2nd MarDiv finishes ITX 3-16
By Lance Cpl. Dave Flores, Marine Corps Air Ground Combat Center Twentynine Palms
MARINE CORPS AIR GROUND COMBAT CENTER TWENTYNINE PALMS, California -- 2nd Marine Division concluded Integrated Training Exercise 3-16 with a three-day final exercise at Marine Corps Air Ground Combat Center Twentynine Palms, Calif., June 1-3, 2016.
FINEX began with Camp Lejeune, N.C.-based 2nd MarDiv conducting a simulated assault on an enemy’s defensive position. Marines with 3rd Battalion, 2nd Marine Regiment, advanced toward an objective after batteries with 1st Battalion, 10th Marine Regiment, suppressed the enemy with artillery support. Once the Marines secured the enemy position, they turned it into their own defense. Marines conducted the exercise to simulate a day and night defensive, before concluding with a counterattack, also known as a breakout exercise.
“We do the breakout exercise because Marines are always on the offensive,” said Lt. Col. Bradley Pennella, commanding officer, 1/10. “The Marines showcased the force and power of our unit during FINEX, which is something that can only be achieved at the Combat Center because of the size of the training area.”
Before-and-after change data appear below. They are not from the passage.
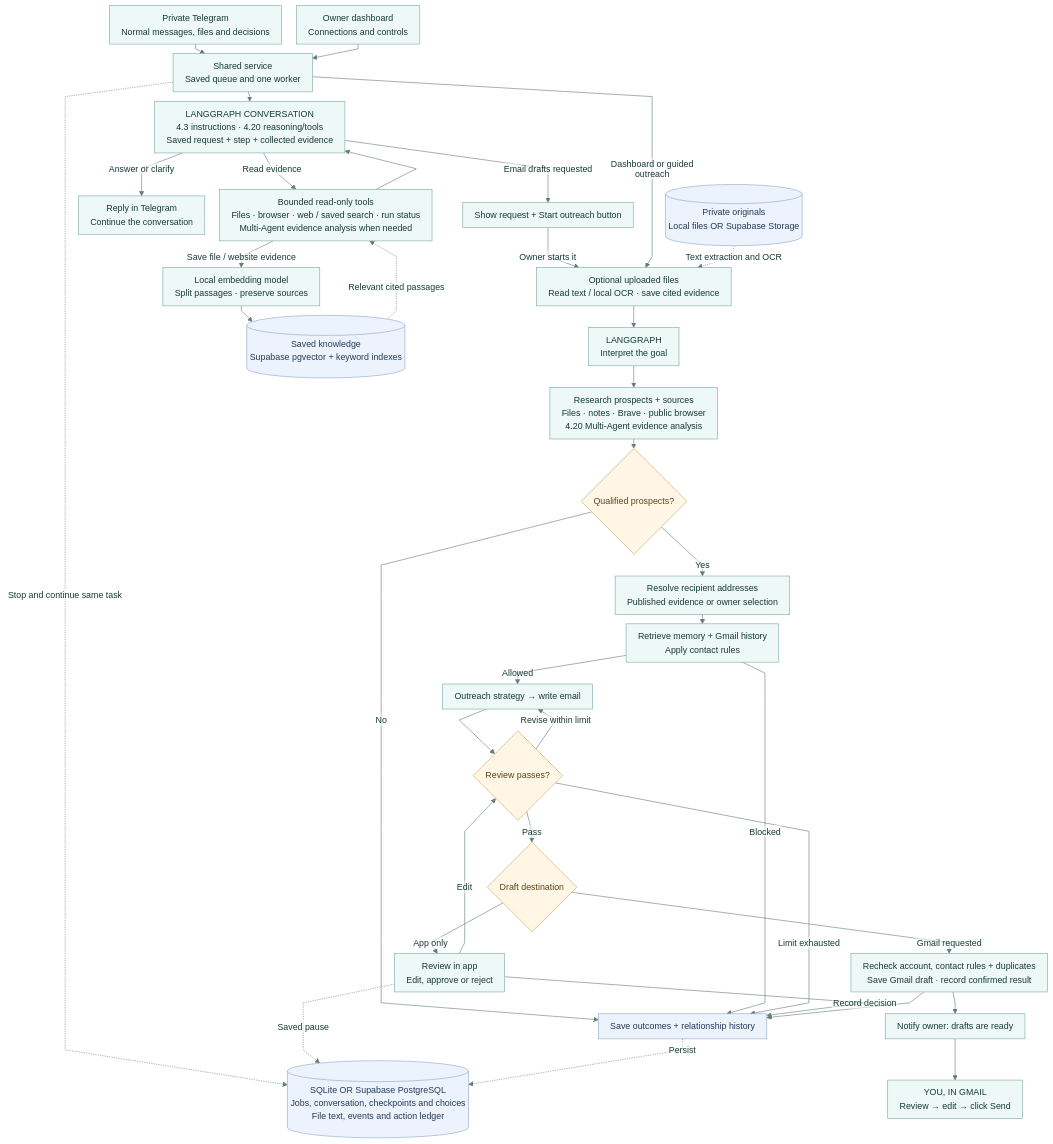
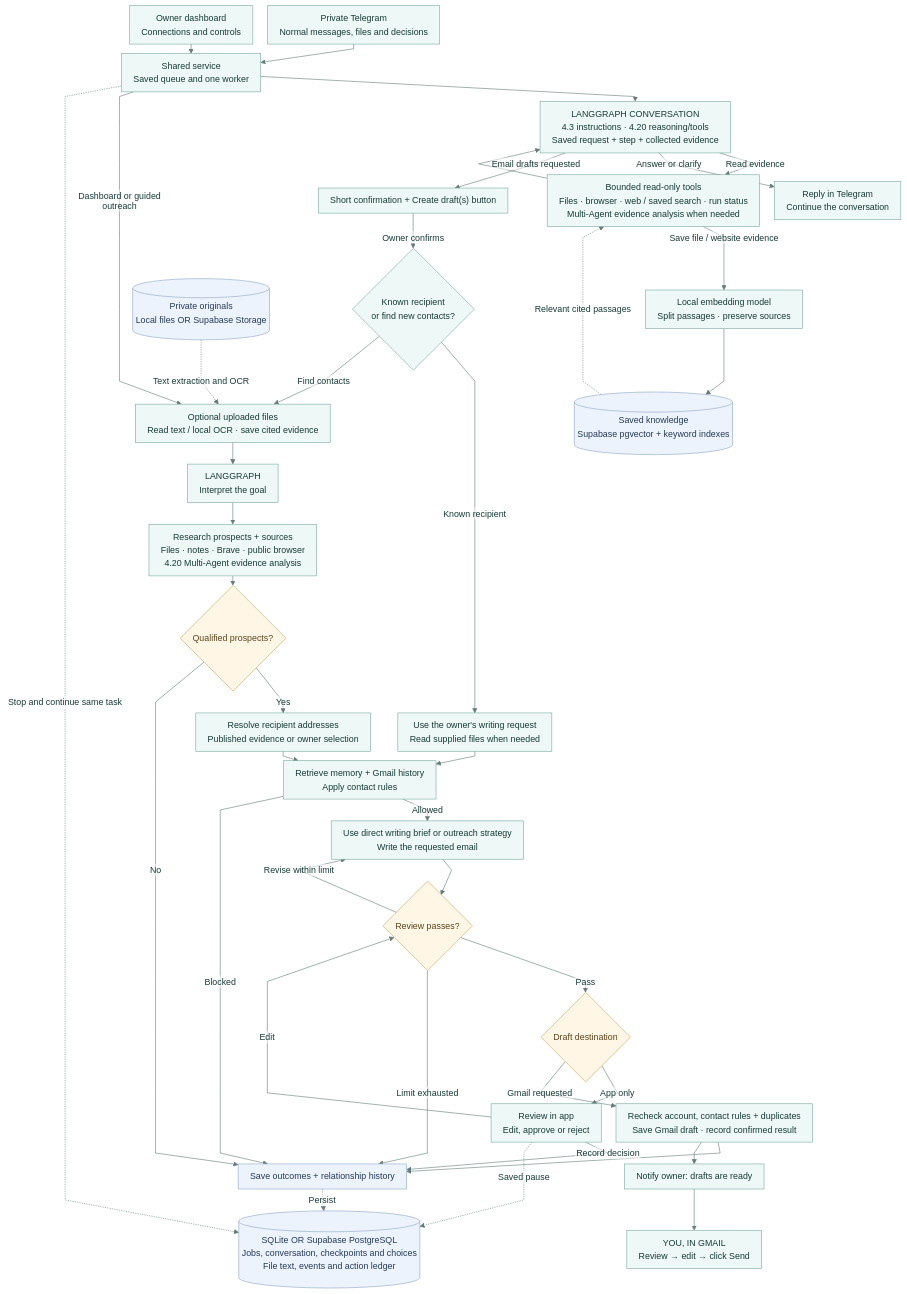
Before and after one commit to rutujashingate/outreach-agent: the diagram in docs/assets/workflow.mmd, drawn with Mermaid. The commit also changed 33 other files, not shown here.

Commit message:
Fix direct email drafting and simplify Telegram conversations

```diff
--- a/docs/assets/workflow.mmd
+++ b/docs/assets/workflow.mmd
@@ -1,64 +1,67 @@
 ---
 config:
   theme: base
   fontFamily: Arial
   themeCSS: 'text, tspan { font-family: Arial, Helvetica, sans-serif !important; }'
   themeVariables:
     fontSize: 15px
     primaryColor: '#eef8f6'
     primaryBorderColor: '#78aaa0'
     primaryTextColor: '#163b36'
     lineColor: '#657d78'
     edgeLabelBackground: '#ffffff'
   flowchart:
     htmlLabels: false
     curve: linear
     nodeSpacing: 25
     rankSpacing: 16
     padding: 10
     wrappingWidth: 380
 ---
 flowchart TD
     accTitle: Requested outreach drafts with manual Gmail sending
-    accDescr: Telegram messages enter a saved queue. LangGraph answers questions and uses reading tools. Only an explicit email request and the owner's Start outreach action enter drafting. The workflow researches, qualifies, resolves recipients, checks contacts, writes and reviews drafts. Requested Gmail drafts are saved once and announced. The owner reviews, edits and sends in Gmail, outside the agent. App-only drafts retain review controls. SQLite or one Supabase PostgreSQL database holds saved state.
+    accDescr: Telegram messages enter a saved queue. LangGraph answers questions and uses reading tools. An explicit email request and the owner's Create draft action enter drafting. Known recipients go directly to writing preparation without prospect discovery or fit scoring. Finding new contacts follows research, qualification and address selection. Both paths retain relationship checks, writing, review and duplicate protection. The owner reviews, edits and sends in Gmail. SQLite or one Supabase PostgreSQL database holds saved state.
     telegram["Private Telegram<br/>Normal messages, files and decisions"] --> service["Shared service<br/>Saved queue and one worker"]
     dashboard["Owner dashboard<br/>Connections and controls"] --> service
     service --> chat["LANGGRAPH CONVERSATION<br/>4.3 instructions · 4.20 reasoning/tools<br/>Saved request + step + collected evidence"]
     chat -->|Read evidence| tools["Bounded read-only tools<br/>Files · browser · web / saved search · run status<br/>Multi-Agent evidence analysis when needed"]
     tools --> chat
     chat -->|Answer or clarify| answer["Reply in Telegram<br/>Continue the conversation"]
-    chat -->|Email drafts requested| proposal["Show request + Start outreach button"]
-    proposal -->|Owner starts it| files["Optional uploaded files<br/>Read text / local OCR · save cited evidence"]
+    chat -->|Email drafts requested| proposal["Short confirmation + Create draft(s) button"]
+    proposal -->|Owner confirms| kind{"Known recipient<br/>or find new contacts?"}
+    kind -->|Known recipient| direct["Use the owner's writing request<br/>Read supplied files when needed"]
+    kind -->|Find contacts| files["Optional uploaded files<br/>Read text / local OCR · save cited evidence"]
     service -->|Dashboard or guided outreach| files
     files --> goal["LANGGRAPH<br/>Interpret the goal"]
     goal --> research["Research prospects + sources<br/>Files · notes · Brave · public browser<br/>4.20 Multi-Agent evidence analysis"]
     research --> qualification{"Qualified prospects?"}
     qualification -->|Yes| recipients["Resolve recipient addresses<br/>Published evidence or owner selection"]
     qualification -->|No| outcome["Save outcomes + relationship history"]
     recipients --> memory["Retrieve memory + Gmail history<br/>Apply contact rules"]
-    memory -->|Allowed| strategy["Outreach strategy → write email"]
+    direct --> memory
+    memory -->|Allowed| strategy["Use direct writing brief or outreach strategy<br/>Write the requested email"]
     memory -->|Blocked| outcome
     strategy --> review{"Review passes?"}
     review -->|Pass| destination{"Draft destination"}
     review -->|Revise within limit| strategy
     review -->|Limit exhausted| outcome
     destination -->|App only| approval["Review in app<br/>Edit, approve or reject"]
     approval -->|Edit| review
     approval -->|Record decision| outcome
     destination -->|Gmail requested| action["Recheck account, contact rules + duplicates<br/>Save Gmail draft · record confirmed result"]
     action --> outcome
     action --> notify["Notify owner: drafts are ready"]
     notify --> manual["YOU, IN GMAIL<br/>Review → edit → click Send"]
     store[("SQLite OR Supabase PostgreSQL<br/>Jobs, conversation, checkpoints and choices<br/>File text, events and action ledger")]
     tools -->|Save file / website evidence| index["Local embedding model<br/>Split passages · preserve sources"]
     index --> knowledge[("Saved knowledge<br/>Supabase pgvector + keyword indexes")]
     knowledge -. Relevant cited passages .-> tools
     originals[("Private originals<br/>Local files OR Supabase Storage")]
     originals -. Text extraction and OCR .-> files
     service -. Stop and continue same task .-> store
     approval -. Saved pause .-> store
     outcome -. Persist .-> store
     classDef decision fill:#fff6e6,stroke:#caa65d,color:#5b451b;
     classDef storage fill:#edf3fc,stroke:#8da6c7,color:#243b58;
     class qualification,review,destination decision;
     class store,outcome,knowledge,originals storage;
```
Integrated Training Exercise is a 28-day exercise designed to assess Marine units’ proficiency across a wide spectrum of training objectives. The goal of ITX is to ensure that units are capable of operating as an integrated Marine Air Ground Task Force. For Marines, this means learning to work in conjunction with other MAGTF components, such as the Aviation Combat Element, Ground Combat Element, Logistics Combat Element and Command Element.
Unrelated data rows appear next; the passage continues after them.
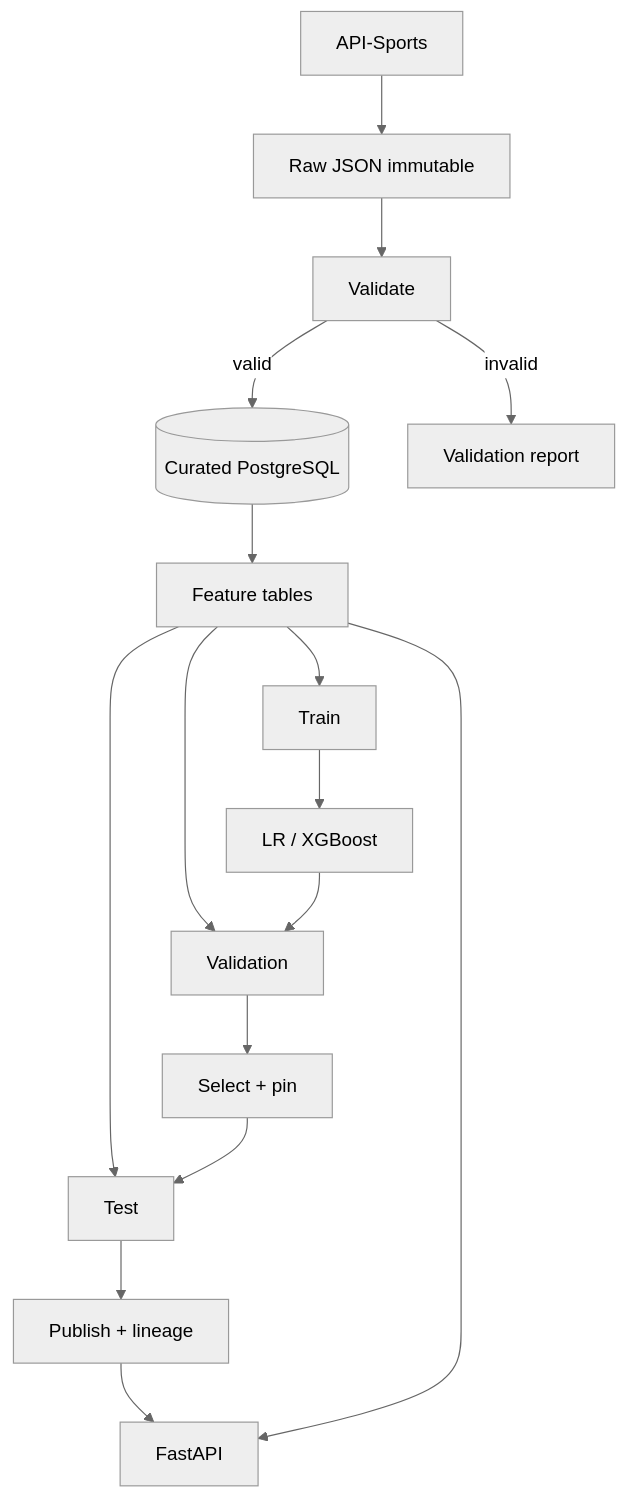
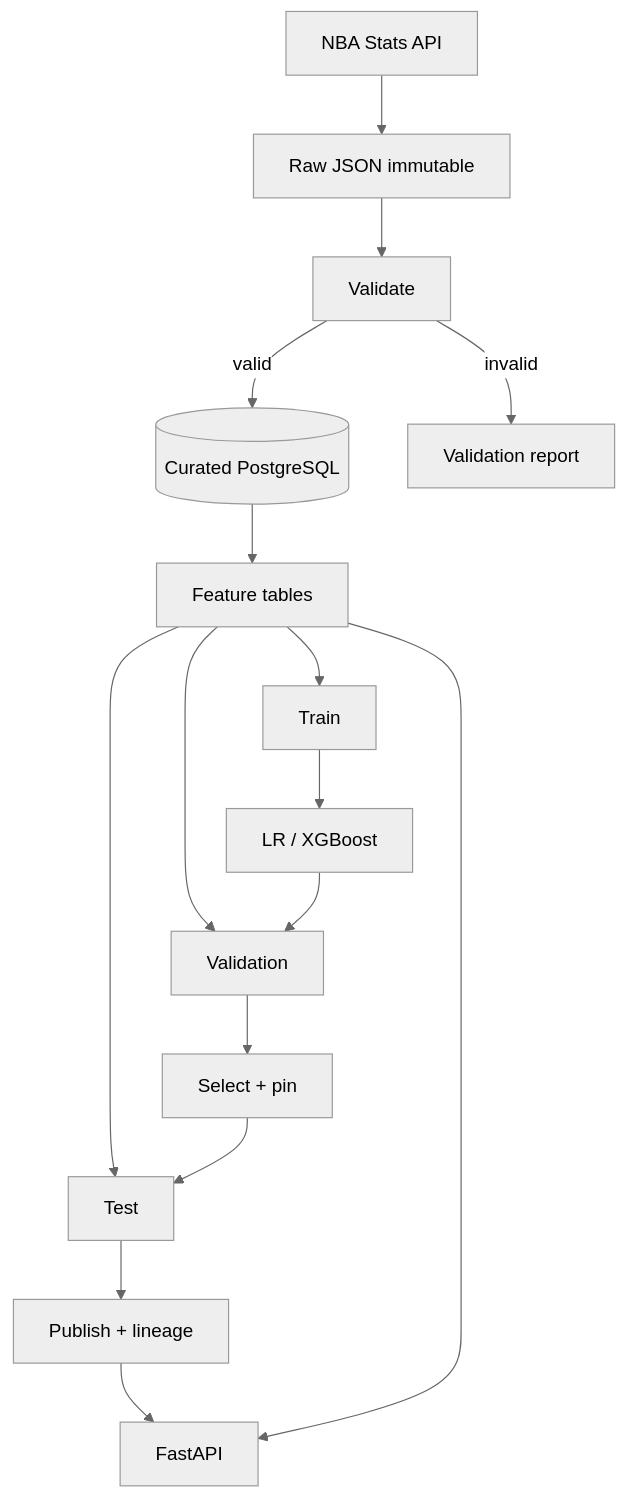
One commit to RoeeHadar/AthletIQ changed the diagram in docs/04-architecture/diagrams/data-ml-pipeline.mmd. Above: the diagram before and after it, drawn with Mermaid (neutral theme). The commit also changed 31 other files, not shown here.

First line of the commit message:
Bind live NBA ingest to the no-key NBA Stats API.

```diff
--- a/docs/04-architecture/diagrams/data-ml-pipeline.mmd
+++ b/docs/04-architecture/diagrams/data-ml-pipeline.mmd
@@ -1,16 +1,16 @@
 flowchart TD
-  P[API-Sports] --> R[Raw JSON immutable]
+  P[NBA Stats API] --> R[Raw JSON immutable]
   R --> V[Validate]
   V -->|valid| C[(Curated PostgreSQL)]
   V -->|invalid| VR[Validation report]
   C --> F[Feature tables]
   F --> T[Train]
   F --> Val[Validation]
   F --> Te[Test]
   T --> M[LR / XGBoost]
   M --> Val
   Val --> Sel[Select + pin]
   Sel --> Te
   Te --> Pub[Publish + lineage]
   Pub --> API[FastAPI]
   F --> API
```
During FINEX and throughout ITX, infantry units such as 2nd Battalion, 8th Marine Regiment, and 3/2 receive urban assault and combined-arms maneuver training. As the battalions progress through the training, they are required to integrate together as a cohesive team through shared planning, briefing, rehearsals, execution and debriefing.
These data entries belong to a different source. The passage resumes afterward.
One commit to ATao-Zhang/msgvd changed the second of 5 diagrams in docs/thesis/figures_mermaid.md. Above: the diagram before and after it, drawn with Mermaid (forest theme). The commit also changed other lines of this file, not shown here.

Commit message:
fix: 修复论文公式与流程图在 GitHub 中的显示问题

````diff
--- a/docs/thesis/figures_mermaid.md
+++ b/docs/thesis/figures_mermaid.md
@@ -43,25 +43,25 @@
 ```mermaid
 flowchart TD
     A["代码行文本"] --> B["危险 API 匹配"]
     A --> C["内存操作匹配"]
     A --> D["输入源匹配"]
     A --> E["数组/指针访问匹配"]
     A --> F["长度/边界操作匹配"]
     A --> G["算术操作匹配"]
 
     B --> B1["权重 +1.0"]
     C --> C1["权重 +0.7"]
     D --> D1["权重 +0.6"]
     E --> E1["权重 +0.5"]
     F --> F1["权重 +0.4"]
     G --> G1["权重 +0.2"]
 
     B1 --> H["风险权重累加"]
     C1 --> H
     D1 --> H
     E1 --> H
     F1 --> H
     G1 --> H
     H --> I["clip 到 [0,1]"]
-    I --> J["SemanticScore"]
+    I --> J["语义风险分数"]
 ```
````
“This is the best opportunity for us as artillerymen to integrate with our infantry brethren and practice our ability to plan and then execute indirect fire in support of infantry and other maneuver units,” said Capt. Ronald Bess, operations officer, 1/10.
During their month at the Combat Center, units participate in exercises designed to access Marine units’ proficiency in a wide spectrum of training objectives. Such objectives include ranges and courses of fire that the Combat Center is known for like the Range 400 combined-arms attack series. In addition units perform a long range raid and non-combatant evacuation operation.
“ITX is the closest thing to combat when it comes to using the MAGTF as a whole,” said Pennella. “I’m confident my Marines are ready and well-trained for any upcoming deployments.”